The Union Cabinet chaired by Prime Minister Narendra Modi has given its approval for continuation of RoSCTL with the same rates as notified by the Ministry of Textiles for exports of apparel/garments and made-ups. "The scheme will continue till March 31, 2024. It will help boost exports and job creation," Information and Broadcasting Minister Anurag Thakur told reporters on Wednesday.
The sectors covered under this scheme (apparel/garments and made-ups) would not get benefits under the Remission of Duties and Taxes on Exported Products (RoDTEP) scheme. However, textiles products which are not covered under the RoSCTL would be eligible to avail the benefits, if any, under RoDTEP along with other products as finalised by the Department of Commerce.
The scheme will be implemented by the Department of Revenue with end-to-end digitisation for issuance of transferrable Duty Credit Scrip, which will be maintained in an electronic ledger in the customs system. Revised guidelines for continuation and implementation of the RoSCTL scheme will be prepared by the Ministry of Textiles in consultation with the Department of Revenue with necessary flexibilities to fine tune the operational details, implementation modalities and scheduling.
"Continuation of RoSCTL for apparel/garments and made-ups is expected to make these products globally competitive by rebating all embedded taxes/levies which are currently not being rebated under any other mechanism," an official statement said. Under this scheme, exporters are issued a Duty Credit Scrip for the value of embedded taxes and levies contained in the exported product. Exporters can use this scrip to pay basic customs duty for the import of equipment, machinery or any other input.
These scrips are tradeable. So, if the exporter does not need this for his personal use, he can transfer the same to any other importer. Earlier, under the RoSCTL scheme, maximum rate of rebate for apparel was 6.05 percent while for made-ups, this was up to 8.2 percent.
The made-ups segment comprises home textiles products such as bed linen, curtains, pillows and carpets. Commenting on the latest decision, Apparel Export Promotion Council (AEPC) Chairman A Sakthivel said the extension will help exporters get all embedded taxes and make products globally competitive.
"The scheme will go a long way in bringing back positive sentiments and helping the Indian textile value chain attain USD 100 billion annual exports in next three years," he added. Sakthivel also said the scheme will prove to be a major strategic decision towards generating lakhs of new employment, particularly for the vulnerable sections, including semi-skilled, rural youth, migrants and women in the MSME segment. The government has extended the benefits of the scheme with effect from January 1, 2021 to March 2024.

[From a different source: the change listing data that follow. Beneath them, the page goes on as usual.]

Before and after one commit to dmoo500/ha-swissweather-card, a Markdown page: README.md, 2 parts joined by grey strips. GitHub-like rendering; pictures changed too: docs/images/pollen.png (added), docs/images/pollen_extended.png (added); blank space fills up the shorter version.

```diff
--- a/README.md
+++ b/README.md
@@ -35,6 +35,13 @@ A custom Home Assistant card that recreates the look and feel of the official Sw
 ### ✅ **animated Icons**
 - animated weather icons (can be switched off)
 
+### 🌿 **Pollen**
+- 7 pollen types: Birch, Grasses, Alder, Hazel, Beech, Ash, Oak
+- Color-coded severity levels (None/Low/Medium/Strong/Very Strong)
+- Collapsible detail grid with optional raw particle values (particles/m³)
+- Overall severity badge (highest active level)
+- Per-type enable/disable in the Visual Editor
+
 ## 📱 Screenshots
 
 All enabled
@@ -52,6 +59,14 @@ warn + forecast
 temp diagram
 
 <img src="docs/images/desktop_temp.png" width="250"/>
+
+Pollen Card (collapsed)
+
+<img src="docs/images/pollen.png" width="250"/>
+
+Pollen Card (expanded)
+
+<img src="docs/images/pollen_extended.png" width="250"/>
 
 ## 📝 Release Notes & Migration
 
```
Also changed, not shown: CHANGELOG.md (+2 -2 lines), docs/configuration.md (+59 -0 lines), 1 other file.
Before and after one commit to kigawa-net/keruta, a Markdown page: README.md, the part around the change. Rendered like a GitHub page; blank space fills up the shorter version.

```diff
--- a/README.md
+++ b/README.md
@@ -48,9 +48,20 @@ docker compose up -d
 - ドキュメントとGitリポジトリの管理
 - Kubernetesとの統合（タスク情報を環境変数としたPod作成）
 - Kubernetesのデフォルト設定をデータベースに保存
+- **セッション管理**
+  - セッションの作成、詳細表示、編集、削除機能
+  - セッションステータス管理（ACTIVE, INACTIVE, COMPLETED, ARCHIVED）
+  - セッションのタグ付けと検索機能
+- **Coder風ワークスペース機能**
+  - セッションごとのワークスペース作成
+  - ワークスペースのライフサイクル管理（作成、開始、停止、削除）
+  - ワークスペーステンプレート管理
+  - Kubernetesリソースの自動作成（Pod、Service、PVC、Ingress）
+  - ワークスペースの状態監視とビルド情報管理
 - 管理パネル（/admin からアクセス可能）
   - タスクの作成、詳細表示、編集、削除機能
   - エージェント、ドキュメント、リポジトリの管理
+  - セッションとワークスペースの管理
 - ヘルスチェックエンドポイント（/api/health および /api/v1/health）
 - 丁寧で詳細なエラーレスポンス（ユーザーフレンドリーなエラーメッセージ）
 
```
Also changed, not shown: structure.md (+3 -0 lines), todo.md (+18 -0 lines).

The official statement said that it is a globally accepted principle that taxes and duties should not be exported, to enable a level-playing field in the international market for the exporters. In addition to import duties and GST which are generally refunded, there are various other taxes/duties that are levied by central, state and local governments which are not refunded to the exporters. These taxes and levies get embedded in the price of the ultimate product being exported. "Such embedded taxes and levies increase the price of Indian apparel and made-ups and make it difficult for them to compete in the international market," it said. Some of the cess, duties for which taxes and levies are not refunded and are part of embedded taxes directly and indirectly are duties and cesses on fuel used for transportation of goods, generation of power and for the farm sector; mandi tax; duty on electricity charges at all levels of the production chain; stamp duty; GST paid on input such as pesticides, fertilisers, and on purchases from unregistered dealers; and cess on coal or any other products.
Realising the importance of refund of embedded taxes, cesses and duties, the Ministry of Textiles first launched a scheme by the name of Rebate of State Levies (ROSL) in 2016. In 2019, the ministry notified a new scheme - RoSCTL. "Just one year after the launch of RoSCTL, the pandemic set in and it has been felt that there is a need to provide some stable policy regime for the exporters. In the textiles industry, buyers place long term orders and exporters have to chalk out their activities well in advance, it is important that the policy regime regarding export for these products should be stable," it said.